This edited volume explores the complex roles that Christian ideas and institutions played in the construction of modern womanhood in East Asia. While contributing to gender dynamics that disprivileged women in China, Japan, and Korea, Christianity was also instrumental in women’s efforts to empower themselves and participate in the public sphere. Many literate East Asian women mobilized Christian beliefs, knowledge, institutions, and networks to raise the profile of “The Woman Question,” frame the contours of the related debate, and craft original responses. These chapters examine East Asian women who were markedly influenced by Christianity as students, trainees, educators, professionals, and activists. Using their increased visibility and resources, they addressed the dilemmas and promises of modernity for women in their countries.
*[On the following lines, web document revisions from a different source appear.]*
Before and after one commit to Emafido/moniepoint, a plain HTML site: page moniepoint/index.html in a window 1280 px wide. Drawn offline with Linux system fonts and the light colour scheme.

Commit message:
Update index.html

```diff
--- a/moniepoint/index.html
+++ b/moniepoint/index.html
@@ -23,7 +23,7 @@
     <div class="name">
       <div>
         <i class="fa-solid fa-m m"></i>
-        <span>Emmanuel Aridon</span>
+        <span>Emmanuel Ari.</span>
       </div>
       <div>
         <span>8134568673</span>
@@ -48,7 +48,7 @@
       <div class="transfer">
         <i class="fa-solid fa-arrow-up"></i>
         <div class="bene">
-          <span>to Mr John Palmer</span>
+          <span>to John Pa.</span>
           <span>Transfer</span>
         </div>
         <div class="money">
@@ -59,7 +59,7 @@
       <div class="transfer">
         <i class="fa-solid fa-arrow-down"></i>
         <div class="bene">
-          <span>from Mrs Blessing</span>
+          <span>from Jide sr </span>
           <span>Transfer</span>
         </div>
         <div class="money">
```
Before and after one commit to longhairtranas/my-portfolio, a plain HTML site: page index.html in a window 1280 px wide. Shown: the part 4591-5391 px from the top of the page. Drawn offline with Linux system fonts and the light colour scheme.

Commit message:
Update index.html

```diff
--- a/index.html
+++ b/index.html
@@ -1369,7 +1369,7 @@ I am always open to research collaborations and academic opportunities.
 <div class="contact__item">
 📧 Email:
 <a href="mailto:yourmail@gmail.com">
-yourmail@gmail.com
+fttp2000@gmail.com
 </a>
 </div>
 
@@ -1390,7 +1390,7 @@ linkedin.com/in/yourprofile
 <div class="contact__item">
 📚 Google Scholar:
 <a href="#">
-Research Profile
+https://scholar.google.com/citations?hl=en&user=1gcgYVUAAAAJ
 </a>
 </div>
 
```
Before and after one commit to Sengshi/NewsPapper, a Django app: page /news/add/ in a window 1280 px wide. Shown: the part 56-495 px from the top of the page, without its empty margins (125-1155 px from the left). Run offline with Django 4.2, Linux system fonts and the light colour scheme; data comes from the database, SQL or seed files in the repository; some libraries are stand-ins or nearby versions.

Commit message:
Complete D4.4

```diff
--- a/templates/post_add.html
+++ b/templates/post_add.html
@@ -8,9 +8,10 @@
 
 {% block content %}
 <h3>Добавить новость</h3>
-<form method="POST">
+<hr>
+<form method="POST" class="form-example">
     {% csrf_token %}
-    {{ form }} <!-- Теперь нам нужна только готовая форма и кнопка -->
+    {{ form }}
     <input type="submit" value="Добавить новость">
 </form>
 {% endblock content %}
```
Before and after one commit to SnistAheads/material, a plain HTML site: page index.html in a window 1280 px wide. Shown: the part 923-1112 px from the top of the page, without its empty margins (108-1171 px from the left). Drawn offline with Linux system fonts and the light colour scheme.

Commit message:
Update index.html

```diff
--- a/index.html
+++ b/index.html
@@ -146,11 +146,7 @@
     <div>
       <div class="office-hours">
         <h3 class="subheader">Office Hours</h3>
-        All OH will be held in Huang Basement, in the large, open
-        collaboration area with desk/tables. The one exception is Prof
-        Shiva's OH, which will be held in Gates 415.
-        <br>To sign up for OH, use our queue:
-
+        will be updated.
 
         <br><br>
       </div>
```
The chapters presented in this volume represent a wide variety of Indian diasporic experiences. From indenture labour to the present day immigrations, Indian diasporic narrative is one that offers opportunities to evaluate afresh notions of ethnicity, race, caste, gender and religious diversity. From victim discourse to narratives of optimism and complexities of identity issues, the Indian diaspora has exhibited characteristics that enable us as scholars to construct theoretical views on the diaspora and migration. The cases included in this volume will illumine such theoretical ideas. The readers will certainly be able to appreciate the diversity and the depth of these narratives and gain insight into the social and cultural and religious world of the diaspora.